**Try it:** Without the pictures, copy the entries below word for word.

══════════════════════════════

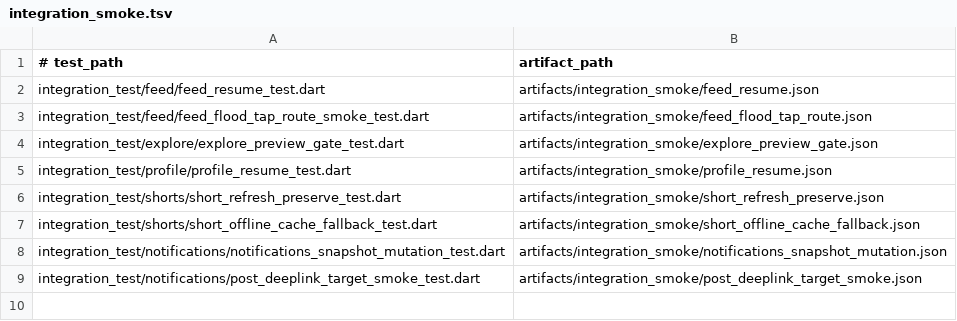
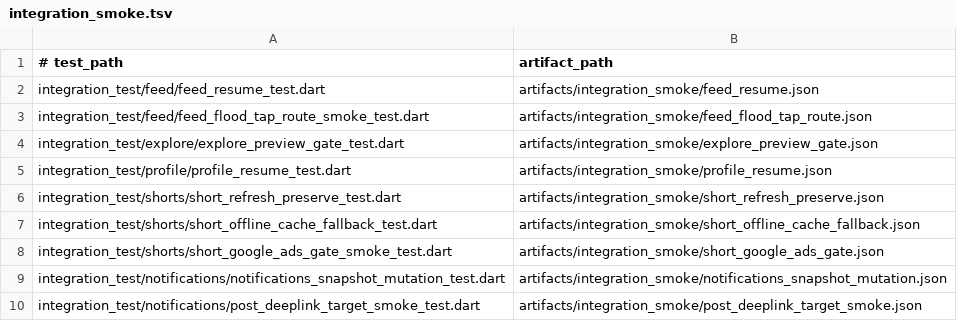
Before and after one commit to TurqApp/TurqappTeknoloji, a TSV file: config/test_suites/integration_smoke.tsv, drawn as a sheet; the diff names each change by its address in the sheet, - before the commit and + after, or states it on an @@ line.

Commit message:
feat: gate google ads in short render flow

```diff
--- a/config/test_suites/integration_smoke.tsv
+++ b/config/test_suites/integration_smoke.tsv
+row 8: integration_test/shorts/short_google_ads_gate_smoke_test.dart | artifacts/integration_smoke/short_google_ads_gate.json
```
Also changed, not shown: 9 other files.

══════════════════════════════

**Exercise output:**
Before and after one commit to TurqApp/TurqappTeknoloji, a TSV file: config/test_suites/integration_smoke.tsv, drawn as a sheet; the diff names each change by its address in the sheet, - before the commit and + after, or states it on an @@ line.

Commit message:
feat: gate google ads in short render flow

```diff
--- a/config/test_suites/integration_smoke.tsv
+++ b/config/test_suites/integration_smoke.tsv
+row 8: integration_test/shorts/short_google_ads_gate_smoke_test.dart | artifacts/integration_smoke/short_google_ads_gate.json
```
Also changed, not shown: 9 other files.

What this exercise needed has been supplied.